Size and Shape: Typically, Coral Snakes are slender and small, averaging 20 to 30 inches in length. They have smooth scales, adding to their sleek appearance.
Habitat and Behavior
Natural Habitat: In Southeast Arizona, including areas around Bisbee, these snakes prefer rocky and wooded areas. They are often found in spaces that offer shelter, like under rocks or in burrows.
Nocturnal Creatures: Coral Snakes are primarily nocturnal, hunting for their prey in the cooler hours of the night.
Diet: Their diet mainly consists of smaller snakes, lizards, frogs, and occasionally small rodents.
Venom and Safety
Potency of Venom: The venom of the Coral Snake is neurotoxic, affecting the nervous system of its victim. However, bites are rare due to their reclusive nature and preference to flee rather than confront.
Safety Measures: If encountered, it's vital to maintain a safe distance and not attempt to handle the snake. Immediate medical attention is crucial in the rare event of a bite.
Protection Efforts: In Arizona, Coral Snakes are a protected species. Conservation efforts focus on habitat preservation and public education about these misunderstood reptiles.
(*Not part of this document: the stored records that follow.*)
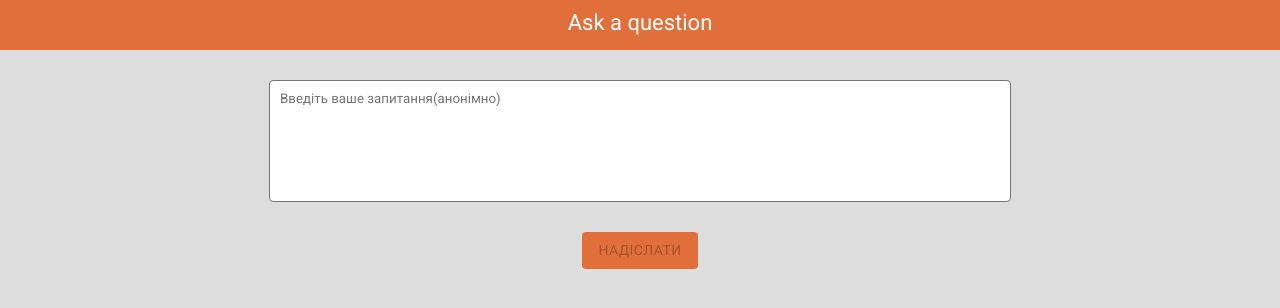
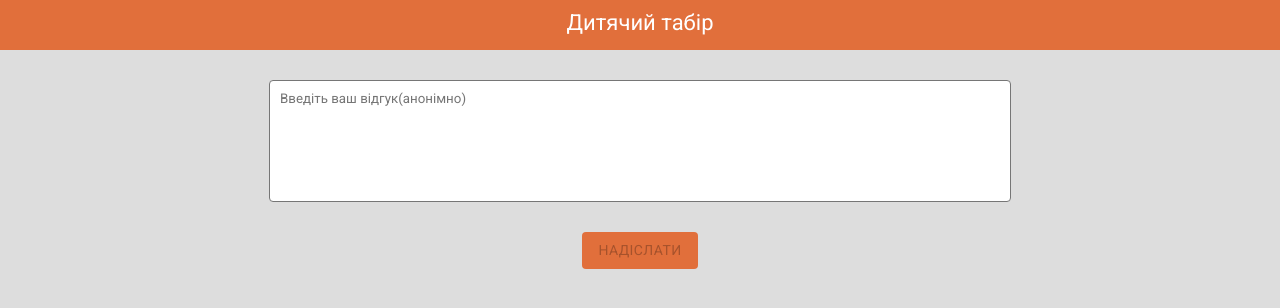
Before and after one commit to pasha2708/Ask-a-question, a React (Create React App) app: page / in a window 1280 px wide. Shown: the top 308 px of the page. Built offline with nearby package versions, Linux system fonts and the light colour scheme.

Commit message:
change labels to camp

```diff
--- a/public/index.html
+++ b/public/index.html
@@ -3,12 +3,15 @@
 	<head>
 		<meta charset="utf-8" />
 		<link rel="icon" href="%PUBLIC_URL%/favicon.ico" />
-    <link href="https://fonts.googleapis.com/css2?family=Roboto&display=swap" rel="stylesheet">
+		<link
+			href="https://fonts.googleapis.com/css2?family=Roboto&display=swap"
+			rel="stylesheet"
+		/>
 		<meta name="viewport" content="width=device-width, initial-scale=1" />
 		<meta name="theme-color" content="#000000" />
 		<meta
-      name="Ask a question"
-      content="Тут ви можете задати ваше запитання (анонімно)"
+			name="Camp review"
+			content="Тут ви можете залишити відгук (анонімно)"
 		/>
 		<link rel="apple-touch-icon" href="%PUBLIC_URL%/logo192.png" />
 		<!--
@@ -25,7 +28,7 @@
       work correctly both with client-side routing and a non-root public URL.
       Learn how to configure a non-root public URL by running `npm run build`.
     -->
-    <title>Ask a question</title>
+		<title>Camp review</title>
 	</head>
 	<body>
 		<noscript>You need to enable JavaScript to run this app.</noscript>
@@ -39,6 +42,5 @@
 
       To begin the development, run `npm start` or `yarn start`.
       To create a production bundle, use `npm run build` or `yarn build`.
-    -->
-  </body>
+    --></body>
 </html>
--- a/src/App.js
+++ b/src/App.js
@@ -44,7 +44,7 @@ const App = () => {
         message: data,
       })
       .then(() => {
-        NotificationManager.success('Запитання надіслано, дякуємо');
+        NotificationManager.success('Відгук надіслано, дякуємо');
         setData('');
         setLoading(false)
       })
@@ -58,12 +58,12 @@ const App = () => {
     <>
       <Header>
         <Container>
-          <HeaderText>Ask a question</HeaderText>
+          <HeaderText>Дитячий табір</HeaderText>
         </Container>
       </Header>
       <Container>
         <textarea
-          placeholder='Введіть ваше запитання(анонімно)'
+          placeholder='Введіть ваш відгук(анонімно)'
           onChange={(e) => setData(e.target.value)}
           value={data}
         />
```
Lines whose indentation alone changed are shown as unchanged.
The Coral Snake of Southeast Arizona and Bisbee is a fascinating and essential part of the region's biodiversity. Understanding and respecting this creature's role in the ecosystem is vital for both its conservation and human safety.